Having suffered with fuel problems of one sort or another over the last couple of years I decided to remove the tank and have a look inside to see if this was the cause of my problems and was it ever.
Amazingly everything undid fairly easily and the tank was quite easy to remove,having removed the 3 panels on the top of the tank it was apparent that 50 years of crap had built up on the inside specifically where the pickup pipe is situated.
Now my question is are all RML tanks the same mine is your normal looking tank but with a domed section where the drain plug is located,this seems to be a design fault as all the crap/water/that has found its way into the tank over many years settles at this lowest point and is then promptly sucked up the pickup pipe that takes its feed from this point.
Everything else seems to have been so well thought out on these buses,was this something that slipped through the net?
In a perfect world nothing should have found its way into the tank but sadly this is not a perfect world.


My bus number (if any): rml2478

Re: Fuel Tank

My understanding is the dome (sump) is actually quick important, event my 2013 astra has one (just not so pronounce as the Routemasters one).

it is designed to collect water, which is why there is a drain, if you turn it (depending how good the seal is) approx half a turn it will drain any water out till diesel starts to come through. This is because water is denser then Oil and sinks to the bottem and get trapped in the sump.

As for dirt over a few (not 50) hardly any dirt should build up in the sump so shouldn't be a issue as the intake sits about 30mm from the bottom of the sump. Tanks in every vehicle where dirt can get in easily (a vehicle with a huge open fuel filler, unlike cars that have holes the same size as the hose) should be removed and cleaned periodically to prevent a large build up.

My tank was last serviced (as stamped on the tank) in 2003 i removed it at Christmas and was pleasantly surprised at how clean it actually was.

The other reason a sump is important, as the aforementioned inlet height above the bottom at 30mm in the sup accounts for approx 1 litre of diesel, if there was no sump and the inlet was 30mm from the flat base of the tank that 30mm could be at estimate 25 litres of diesel. This means you could "run out of diesel" on the side of the road with 25l diesel still in the tank, Crazy thought that!

Finally while running low on diesel with out a sump to trap diesel around the inlet. If you go down hill as the sump is toward the back of the tank, all the diesel will rush to the front of the tank could leave the inlet high and dry above the new diesel line causing a air lock in the system and in turn the engine stopping.

Hope this helps.

My bus number (if any): RMF2771

Re: Fuel Tank

What Matt says is all good common sense. for years I had a problem on my GS with fuel starvation occasionally.
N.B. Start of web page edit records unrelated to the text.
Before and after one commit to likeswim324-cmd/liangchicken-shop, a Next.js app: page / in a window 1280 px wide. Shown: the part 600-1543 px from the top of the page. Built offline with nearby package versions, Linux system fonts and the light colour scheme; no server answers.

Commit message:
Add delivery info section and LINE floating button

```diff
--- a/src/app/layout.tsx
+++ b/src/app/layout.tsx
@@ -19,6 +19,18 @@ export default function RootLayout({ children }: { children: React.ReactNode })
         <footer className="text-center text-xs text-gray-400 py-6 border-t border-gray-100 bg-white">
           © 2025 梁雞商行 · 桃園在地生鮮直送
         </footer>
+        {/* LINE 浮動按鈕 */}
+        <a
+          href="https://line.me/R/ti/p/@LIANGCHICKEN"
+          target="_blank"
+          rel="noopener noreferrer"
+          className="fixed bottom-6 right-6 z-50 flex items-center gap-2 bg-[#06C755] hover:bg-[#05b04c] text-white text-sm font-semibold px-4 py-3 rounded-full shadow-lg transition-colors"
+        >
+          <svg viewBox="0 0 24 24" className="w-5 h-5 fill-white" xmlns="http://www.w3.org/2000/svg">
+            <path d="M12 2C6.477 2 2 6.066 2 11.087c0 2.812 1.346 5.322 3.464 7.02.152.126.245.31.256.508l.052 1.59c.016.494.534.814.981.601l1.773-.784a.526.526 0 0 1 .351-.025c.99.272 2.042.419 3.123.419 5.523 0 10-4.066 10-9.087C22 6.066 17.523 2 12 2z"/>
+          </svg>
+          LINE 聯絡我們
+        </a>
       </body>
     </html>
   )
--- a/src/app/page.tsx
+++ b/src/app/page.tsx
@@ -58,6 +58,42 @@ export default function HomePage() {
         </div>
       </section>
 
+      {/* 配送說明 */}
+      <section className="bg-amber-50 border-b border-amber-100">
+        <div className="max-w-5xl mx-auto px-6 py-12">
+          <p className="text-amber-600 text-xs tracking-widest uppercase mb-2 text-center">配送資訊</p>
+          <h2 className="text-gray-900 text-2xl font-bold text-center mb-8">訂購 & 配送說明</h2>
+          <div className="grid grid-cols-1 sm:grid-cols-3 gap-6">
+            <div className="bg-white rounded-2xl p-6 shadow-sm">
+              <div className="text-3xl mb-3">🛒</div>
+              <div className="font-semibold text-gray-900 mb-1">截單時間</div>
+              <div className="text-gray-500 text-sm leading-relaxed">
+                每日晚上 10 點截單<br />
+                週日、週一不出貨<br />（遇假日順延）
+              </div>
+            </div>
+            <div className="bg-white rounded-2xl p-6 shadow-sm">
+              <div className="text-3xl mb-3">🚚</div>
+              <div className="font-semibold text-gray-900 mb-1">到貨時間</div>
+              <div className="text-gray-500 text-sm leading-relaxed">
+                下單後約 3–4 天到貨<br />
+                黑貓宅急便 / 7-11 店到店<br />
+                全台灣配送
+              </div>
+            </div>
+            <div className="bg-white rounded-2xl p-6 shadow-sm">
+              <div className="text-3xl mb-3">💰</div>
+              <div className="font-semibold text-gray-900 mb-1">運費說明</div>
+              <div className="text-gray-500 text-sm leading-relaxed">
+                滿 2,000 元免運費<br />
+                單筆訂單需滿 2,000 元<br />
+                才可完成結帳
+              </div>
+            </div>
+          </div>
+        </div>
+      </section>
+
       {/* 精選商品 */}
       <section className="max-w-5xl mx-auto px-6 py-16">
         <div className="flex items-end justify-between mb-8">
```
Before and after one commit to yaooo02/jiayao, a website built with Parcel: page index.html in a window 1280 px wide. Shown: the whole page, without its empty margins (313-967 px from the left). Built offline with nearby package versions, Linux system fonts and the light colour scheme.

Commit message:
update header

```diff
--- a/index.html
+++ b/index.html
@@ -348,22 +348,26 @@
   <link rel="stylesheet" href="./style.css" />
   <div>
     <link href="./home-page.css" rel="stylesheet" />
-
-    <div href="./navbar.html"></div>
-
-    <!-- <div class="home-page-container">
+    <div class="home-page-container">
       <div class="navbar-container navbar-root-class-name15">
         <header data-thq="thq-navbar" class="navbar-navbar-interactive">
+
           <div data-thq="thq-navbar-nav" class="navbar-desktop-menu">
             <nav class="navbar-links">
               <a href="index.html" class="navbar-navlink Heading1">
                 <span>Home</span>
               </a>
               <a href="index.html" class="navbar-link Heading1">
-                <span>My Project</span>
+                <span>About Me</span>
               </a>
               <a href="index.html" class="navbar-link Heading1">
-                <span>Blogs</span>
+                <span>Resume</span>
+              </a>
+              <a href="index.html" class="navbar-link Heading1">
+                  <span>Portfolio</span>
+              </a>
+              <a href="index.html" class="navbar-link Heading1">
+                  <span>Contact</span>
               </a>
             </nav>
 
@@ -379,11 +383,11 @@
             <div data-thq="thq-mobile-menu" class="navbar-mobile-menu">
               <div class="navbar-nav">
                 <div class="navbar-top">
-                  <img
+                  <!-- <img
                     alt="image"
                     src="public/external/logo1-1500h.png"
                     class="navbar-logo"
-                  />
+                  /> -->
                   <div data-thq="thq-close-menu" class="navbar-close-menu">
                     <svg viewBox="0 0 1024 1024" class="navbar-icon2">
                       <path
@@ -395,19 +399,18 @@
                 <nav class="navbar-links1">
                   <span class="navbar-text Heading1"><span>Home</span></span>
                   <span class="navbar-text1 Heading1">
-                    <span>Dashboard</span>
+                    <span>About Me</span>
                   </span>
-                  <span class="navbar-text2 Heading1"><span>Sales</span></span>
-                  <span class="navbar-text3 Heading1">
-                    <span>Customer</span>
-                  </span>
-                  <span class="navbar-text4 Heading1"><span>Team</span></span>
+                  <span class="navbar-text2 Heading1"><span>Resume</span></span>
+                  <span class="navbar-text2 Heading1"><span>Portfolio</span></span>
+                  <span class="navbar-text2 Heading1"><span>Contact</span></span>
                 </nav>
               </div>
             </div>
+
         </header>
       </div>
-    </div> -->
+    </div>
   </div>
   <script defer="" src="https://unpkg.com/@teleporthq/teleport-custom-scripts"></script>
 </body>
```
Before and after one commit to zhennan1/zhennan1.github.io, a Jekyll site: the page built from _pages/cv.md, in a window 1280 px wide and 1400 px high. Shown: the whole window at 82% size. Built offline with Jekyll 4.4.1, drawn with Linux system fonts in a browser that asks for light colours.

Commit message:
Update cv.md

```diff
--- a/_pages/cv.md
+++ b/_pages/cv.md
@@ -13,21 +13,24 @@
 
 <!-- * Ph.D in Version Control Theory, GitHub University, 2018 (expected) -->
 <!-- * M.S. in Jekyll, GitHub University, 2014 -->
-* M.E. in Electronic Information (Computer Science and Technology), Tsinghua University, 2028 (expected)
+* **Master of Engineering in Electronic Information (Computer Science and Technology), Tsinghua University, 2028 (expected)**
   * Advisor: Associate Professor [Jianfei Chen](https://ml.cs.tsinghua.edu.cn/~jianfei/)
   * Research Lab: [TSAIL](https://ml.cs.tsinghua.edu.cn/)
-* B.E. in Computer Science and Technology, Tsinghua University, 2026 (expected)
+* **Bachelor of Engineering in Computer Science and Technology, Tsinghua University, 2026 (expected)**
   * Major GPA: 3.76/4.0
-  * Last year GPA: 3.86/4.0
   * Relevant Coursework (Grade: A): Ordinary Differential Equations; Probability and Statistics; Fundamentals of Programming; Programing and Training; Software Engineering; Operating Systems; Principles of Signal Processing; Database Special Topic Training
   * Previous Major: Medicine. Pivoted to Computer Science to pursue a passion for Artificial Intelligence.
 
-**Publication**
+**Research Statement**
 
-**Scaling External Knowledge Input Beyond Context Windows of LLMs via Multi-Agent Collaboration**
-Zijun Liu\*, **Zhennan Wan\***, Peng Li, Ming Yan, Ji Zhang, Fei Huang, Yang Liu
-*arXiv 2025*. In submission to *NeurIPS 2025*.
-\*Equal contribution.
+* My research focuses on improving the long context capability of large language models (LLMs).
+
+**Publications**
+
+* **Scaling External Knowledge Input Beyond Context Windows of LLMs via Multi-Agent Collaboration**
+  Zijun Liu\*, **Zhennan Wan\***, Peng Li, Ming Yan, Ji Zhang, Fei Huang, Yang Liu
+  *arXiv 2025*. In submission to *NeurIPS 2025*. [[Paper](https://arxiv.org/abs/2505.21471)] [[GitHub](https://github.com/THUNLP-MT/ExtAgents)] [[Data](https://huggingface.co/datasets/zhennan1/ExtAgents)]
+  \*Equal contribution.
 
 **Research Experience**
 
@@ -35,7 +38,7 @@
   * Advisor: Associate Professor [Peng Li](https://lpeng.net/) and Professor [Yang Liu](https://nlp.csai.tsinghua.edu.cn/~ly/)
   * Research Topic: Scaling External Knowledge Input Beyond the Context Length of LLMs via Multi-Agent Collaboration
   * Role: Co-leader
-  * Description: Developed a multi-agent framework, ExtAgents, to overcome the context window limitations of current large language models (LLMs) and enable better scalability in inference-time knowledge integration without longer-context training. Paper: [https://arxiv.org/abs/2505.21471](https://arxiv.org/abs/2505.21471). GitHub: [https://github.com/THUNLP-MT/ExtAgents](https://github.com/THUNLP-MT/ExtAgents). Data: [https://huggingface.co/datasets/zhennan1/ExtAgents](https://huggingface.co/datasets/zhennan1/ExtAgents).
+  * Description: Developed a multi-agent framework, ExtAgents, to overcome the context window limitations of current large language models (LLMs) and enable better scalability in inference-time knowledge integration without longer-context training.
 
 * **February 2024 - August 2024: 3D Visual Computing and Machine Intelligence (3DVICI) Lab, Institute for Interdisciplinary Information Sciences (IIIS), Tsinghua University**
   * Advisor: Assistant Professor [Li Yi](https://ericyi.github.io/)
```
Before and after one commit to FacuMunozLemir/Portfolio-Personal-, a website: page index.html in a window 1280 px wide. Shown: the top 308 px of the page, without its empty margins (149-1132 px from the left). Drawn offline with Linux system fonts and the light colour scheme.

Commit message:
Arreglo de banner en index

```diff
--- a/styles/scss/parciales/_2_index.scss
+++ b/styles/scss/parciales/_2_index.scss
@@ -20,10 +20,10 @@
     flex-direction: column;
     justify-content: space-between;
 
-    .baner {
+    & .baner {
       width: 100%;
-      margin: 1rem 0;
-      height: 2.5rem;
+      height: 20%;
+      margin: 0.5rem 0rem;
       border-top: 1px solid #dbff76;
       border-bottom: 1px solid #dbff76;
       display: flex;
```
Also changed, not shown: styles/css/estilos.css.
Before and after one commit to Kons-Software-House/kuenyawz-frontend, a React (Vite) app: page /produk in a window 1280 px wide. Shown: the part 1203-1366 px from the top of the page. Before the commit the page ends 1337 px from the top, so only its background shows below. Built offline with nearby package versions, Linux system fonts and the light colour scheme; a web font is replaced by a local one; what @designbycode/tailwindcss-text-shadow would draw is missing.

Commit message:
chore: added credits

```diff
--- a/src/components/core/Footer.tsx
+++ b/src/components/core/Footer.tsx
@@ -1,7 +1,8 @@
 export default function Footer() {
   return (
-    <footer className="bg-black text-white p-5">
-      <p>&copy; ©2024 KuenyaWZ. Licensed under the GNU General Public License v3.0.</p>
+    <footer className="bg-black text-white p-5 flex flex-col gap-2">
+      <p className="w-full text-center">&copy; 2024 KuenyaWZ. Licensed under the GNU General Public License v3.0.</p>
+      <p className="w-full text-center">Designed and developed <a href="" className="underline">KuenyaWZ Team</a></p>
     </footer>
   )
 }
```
Many years ago I'd had a new pipe made for in the tank, but the bus would appear to "run out of diesel" when stopping or cornering despite having about 3" of fuel in the tank.

About 4 years ago I decided tog et to the root of the problem so took out said "new" pipe, by now 30 years or more old and measured from the top of the outlet union to the bottom of the tank. there was about 25mm difference between that and the end of the pipe, sot I made a new pipe a bit longer and problem solved!

Now when the engine starts to die I KNOW it's about to run out of diesel! The reason tanks have baffles inside is to stop fuel sloshing about too much and causing fuel starvation as Matt says above.

My bus number (if any): RML2532